THE PROBLEM:
Each line of the records below that contains "called" needs to be copied.

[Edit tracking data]
★ ★ ★ ★

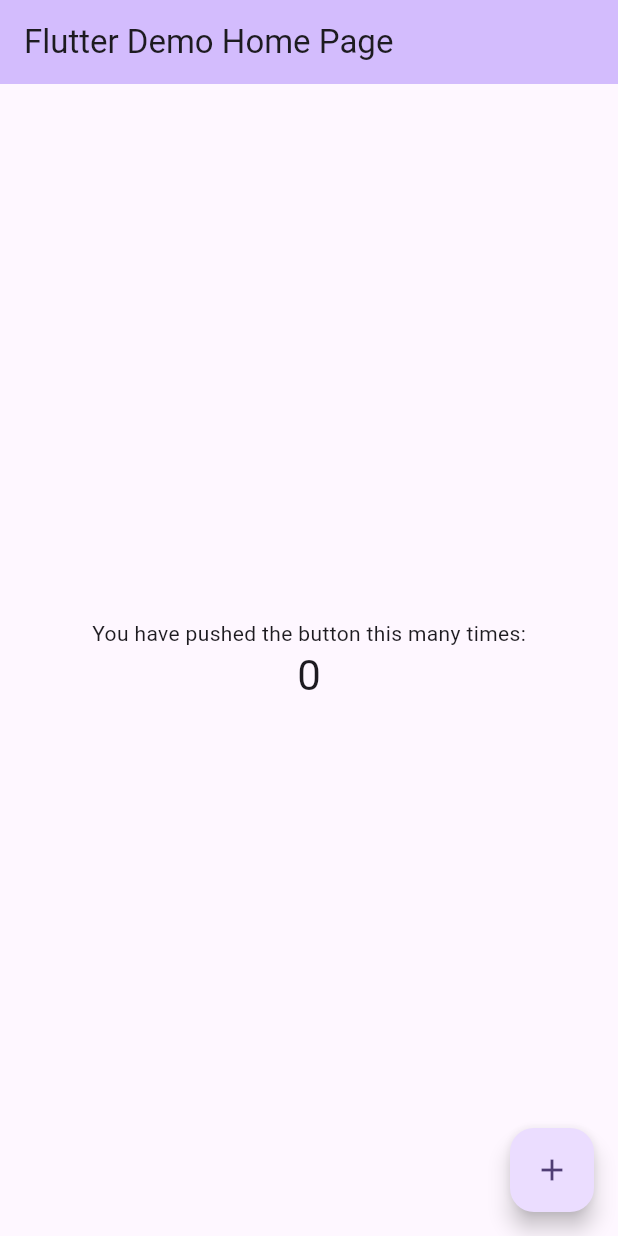
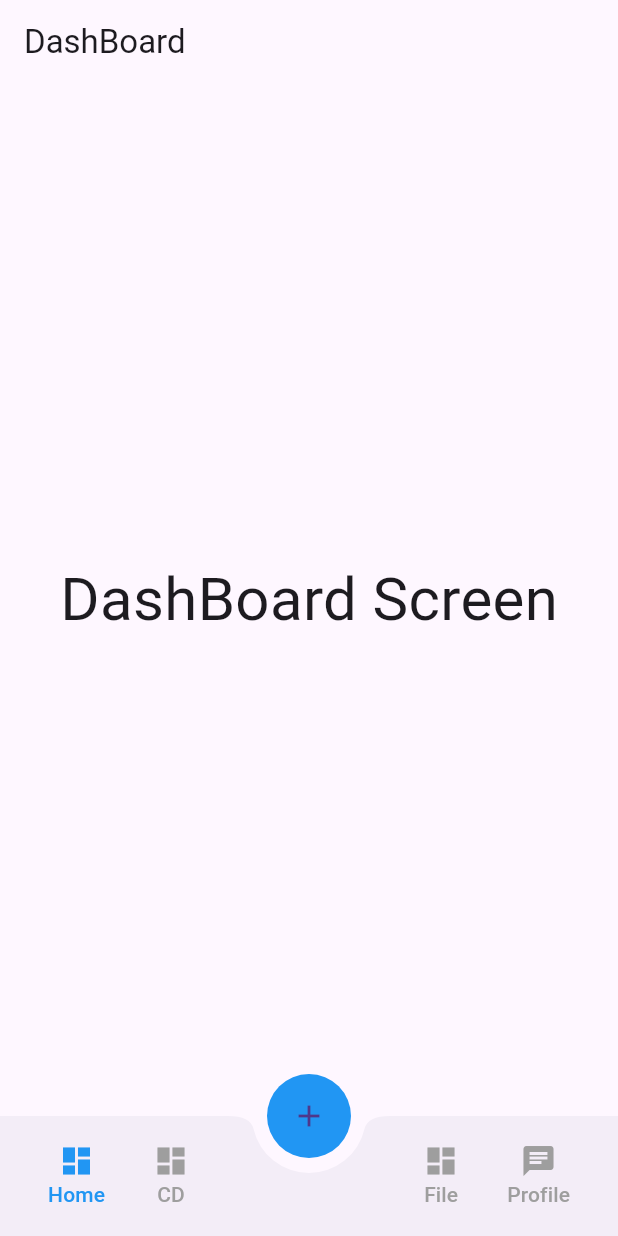
Before and after one commit to chilongnee/final_flutter, a Flutter app: the screen it shows after launch, on a phone screen of 412 x 824 dp. Run offline on Flutter 3.47's test engine with Material 3 defaults, Android fonts, the phone set to English and light mode, and no system bars.

Commit message:
update bottom nav

```diff
--- /dev/null
+++ b/final_flutter/lib/home.dart
@@ -0,0 +1,157 @@
+import 'package:flutter/material.dart';
+import 'page/dashboard.dart';
+import 'page/profile.dart';
+
+class Home extends StatefulWidget {
+  const Home({super.key});
+
+  @override
+  State<Home> createState() => _HomeState();
+}
+
+class _HomeState extends State<Home> {
+  int currentTab = 0;
+  final List<Widget> screens = [
+    const DashBoard(),
+    const Profile(),
+  ];
+
+  final PageStorageBucket bucket = PageStorageBucket();
+  Widget currentScreen = const DashBoard();
+
+  @override
+  Widget build(BuildContext context) {
+    return Scaffold(
+      body: PageStorage(
+        bucket: bucket,
+        child: currentScreen,
+      ),
+      floatingActionButton: FloatingActionButton(
+        elevation: 0,
+        backgroundColor: Colors.blue,
+        shape: const CircleBorder(),
+        onPressed: () {},
+        child: const Icon(Icons.add),
+      ),
+      floatingActionButtonLocation: FloatingActionButtonLocation.centerDocked,
+      bottomNavigationBar: BottomAppBar(
+        shape: const CircularNotchedRectangle(),
+        notchMargin: 10,
+        child: SizedBox(
+          height: 60,
+          child: Row(
+            mainAxisAlignment: MainAxisAlignment.spaceBetween,
+            children: <Widget>[
+              Row(
+                crossAxisAlignment: CrossAxisAlignment.start,
+                children: [
+                  MaterialButton(
+                    minWidth: 40,
+                    onPressed: () {
+                      setState(() {
+                        currentScreen = const DashBoard();
+                        currentTab = 0;
+                      });
+                    },
+                    child: Column(
+                      mainAxisAlignment: MainAxisAlignment.center,
+                      children: [
+                        Icon(
+                          Icons.dashboard,
+                          color: currentTab == 0 ? Colors.blue : Colors.grey,
+                        ),
+                        Text(
+                          'Home',
+                          style: TextStyle(
+                              color:
+                                  currentTab == 0 ? Colors.blue : Colors.grey),
+                        )
+                      ],
+                    ),
+                  ),
+                  MaterialButton(
+                    minWidth: 40,
+                    onPressed: () {
+                      setState(() {
+                        currentScreen = const DashBoard();
+                        currentTab = 1;
+                      });
+                    },
+                    child: Column(
+                      mainAxisAlignment: MainAxisAlignment.center,
+                      children: [
+                        Icon(
+                          Icons.dashboard,
+                          color: currentTab == 1 ? Colors.blue : Colors.grey,
+                        ),
+                        Text(
+                          'CD',
+                          style: TextStyle(
+                              color:
+                                  currentTab == 1 ? Colors.blue : Colors.grey),
+                        )
+                      ],
+                    ),
+                  ),
+                ],
+              ),
+              Row(
+                crossAxisAlignment: CrossAxisAlignment.start,
+                children: [
+                  MaterialButton(
+                    minWidth: 40,
+                    onPressed: () {
+                      setState(() {
+                        currentScreen = const DashBoard();
+                        currentTab = 0;
+                      });
+                    },
+                    child: Column(
+                      mainAxisAlignment: MainAxisAlignment.center,
+                      children: [
+                        Icon(
+                          Icons.dashboard,
+                          color: currentTab == 2 ? Colors.blue : Colors.grey,
+                        ),
+                        Text(
+                          'File',
+                          style: TextStyle(
+                              color:
+                                  currentTab == 2 ? Colors.blue : Colors.grey),
+                        )
+                      ],
+                    ),
+                  ),
+                  MaterialButton(
+                    minWidth: 40,
+                    onPressed: () {
+                      setState(() {
+                        currentScreen = const Profile();
+                        currentTab = 1;
+                      });
+                    },
+                    child: Column(
+                      mainAxisAlignment: MainAxisAlignment.center,
+                      children: [
+                        Icon(
+                          Icons.chat,
+                          color: currentTab == 3 ? Colors.blue : Colors.grey,
+                        ),
+                        Text(
+                          'Profile',
+                          style: TextStyle(
+                              color:
+                                  currentTab == 3 ? Colors.blue : Colors.grey),
+                        )
+                      ],
+                    ),
+                  ),
+                ],
+              ),
+            ],
+          ),
+        ),
+      ),
+    );
+  }
+}
--- a/final_flutter/lib/main.dart
+++ b/final_flutter/lib/main.dart
@@ -1,128 +1,23 @@
-import 'package:firebase_core/firebase_core.dart';
 import 'package:flutter/material.dart';
+import 'home.dart';
 
 void main() {
-  WidgetsFlutterBinding.ensureInitialized();
-  Firebase.initializeApp();
   runApp(const MyApp());
 }
 
 class MyApp extends StatelessWidget {
   const MyApp({super.key});
 
-  // This widget is the root of your application.
   @override
   Widget build(BuildContext context) {
     return MaterialApp(
       title: 'Flutter Demo',
       theme: ThemeData(
-        // This is the theme of your application.
-        //
-        // TRY THIS: Try running your application with "flutter run". You'll see
-        // the application has a purple toolbar. Then, without quitting the app,
-        // try changing the seedColor in the colorScheme below to Colors.green
-        // and then invoke "hot reload" (save your changes or press the "hot
-        // reload" button in a Flutter-supported IDE, or press "r" if you used
-        // the command line to start the app).
-        //
-        // Notice that the counter didn't reset back to zero; the application
-        // state is not lost during the reload. To reset the state, use hot
-        // restart instead.
-        //
-        // This works for code too, not just values: Most code changes can be
-        // tested with just a hot reload.
-        colorScheme: ColorScheme.fromSeed(seedColor: Colors.deepPurple),
-        useMaterial3: true,
+        primarySwatch: Colors.blue,
+        visualDensity: VisualDensity.adaptivePlatformDensity,
       ),
-      home: const MyHomePage(title: 'Flutter Demo Home Page'),
+      home: const Home(),
+      debugShowCheckedModeBanner: false,
     );
   }
 }
-
-class MyHomePage extends StatefulWidget {
-  const MyHomePage({super.key, required this.title});
-
-  // This widget is the home page of your application. It is stateful, meaning
-  // that it has a State object (defined below) that contains fields that affect
-  // how it looks.
-
-  // This class is the configuration for the state. It holds the values (in this
-  // case the title) provided by the parent (in this case the App widget) and
-  // used by the build method of the State. Fields in a Widget subclass are
-  // always marked "final".
-
-  final String title;
-
-  @override
-  State<MyHomePage> createState() => _MyHomePageState();
-}
-
-class _MyHomePageState extends State<MyHomePage> {
-  int _counter = 0;
-
-  void _incrementCounter() {
-    setState(() {
-      // This call to setState tells the Flutter framework that something has
-      // changed in this State, which causes it to rerun the build method below
-      // so that the display can reflect the updated values. If we changed
-      // _counter without calling setState(), then the build method would not be
-      // called again, and so nothing would appear to happen.
-      _counter++;
-    });
-  }
-
-  @override
-  Widget build(BuildContext context) {
-    // This method is rerun every time setState is called, for instance as done
-    // by the _incrementCounter method above.
-    //
-    // The Flutter framework has been optimized to make rerunning build methods
-    // fast, so that you can just rebuild anything that needs updating rather
-    // than having to individually change instances of widgets.
-    return Scaffold(
-      appBar: AppBar(
-        // TRY THIS: Try changing the color here to a specific color (to
-        // Colors.amber, perhaps?) and trigger a hot reload to see the AppBar
-        // change color while the other colors stay the same.
-        backgroundColor: Theme.of(context).colorScheme.inversePrimary,
-        // Here we take the value from the MyHomePage object that was created by
-        // the App.build method, and use it to set our appbar title.
-        title: Text(widget.title),
-      ),
-      body: Center(
-        // Center is a layout widget. It takes a single child and positions it
-        // in the middle of the parent.
-        child: Column(
-          // Column is also a layout widget. It takes a list of children and
-          // arranges them vertically. By default, it sizes itself to fit its
-          // children horizontally, and tries to be as tall as its parent.
-          //
-          // Column has various properties to control how it sizes itself and
-          // how it positions its children. Here we use mainAxisAlignment to
-          // center the children vertically; the main axis here is the vertical
-          // axis because Columns are vertical (the cross axis would be
-          // horizontal).
-          //
-          // TRY THIS: Invoke "debug painting" (choose the "Toggle Debug Paint"
-          // action in the IDE, or press "p" in the console), to see the
-          // wireframe for each widget.
-          mainAxisAlignment: MainAxisAlignment.center,
-          children: <Widget>[
-            const Text(
-              'You have pushed the button this many times:',
-            ),
-            Text(
-              '$_counter',
-              style: Theme.of(context).textTheme.headlineMedium,
-            ),
-          ],
-        ),
-      ),
-      floatingActionButton: FloatingActionButton(
-        onPressed: _incrementCounter,
-        tooltip: 'Increment',
-        child: const Icon(Icons.add),
-      ), // This trailing comma makes auto-formatting nicer for build methods.
-    );
-  }
-}
--- /dev/null
+++ b/final_flutter/lib/page/dashboard.dart
@@ -0,0 +1,20 @@
+import 'package:flutter/material.dart';
+
+class DashBoard extends StatefulWidget {
+  const DashBoard({super.key});
+
+  @override
+  _DashBoardState createState() => _DashBoardState();
+}
+
+class _DashBoardState extends State<DashBoard> {
+  @override
+  Widget build(BuildContext context) {
+    return Scaffold(
+      appBar: AppBar(title: const Text('DashBoard')),
+      body: const Center(
+        child: Text('DashBoard Screen', style: TextStyle(fontSize: 40)),
+      ),
+    );
+  }
+}
--- /dev/null
+++ b/final_flutter/lib/page/profile.dart
@@ -0,0 +1,20 @@
+import 'package:flutter/material.dart';
+
+class Profile extends StatefulWidget {
+  const Profile({super.key});
+
+  @override
+  _ProfileState createState() => _ProfileState();
+}
+
+class _ProfileState extends State<Profile> {
+  @override
+  Widget build(BuildContext context) {
+    return Scaffold(
+      appBar: AppBar(title: const Text('Profile')),
+      body: const Center(
+        child: Text('Profile Screen', style: TextStyle(fontSize: 40)),
+      ),
+    );
+  }
+}
```
Also changed, not shown: final_flutter/pubspec.lock.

★ ★ ★ ★

SOLVED EXERCISE:
-      // called again, and so nothing would appear to happen.
-    // This method is rerun every time setState is called, for instance as done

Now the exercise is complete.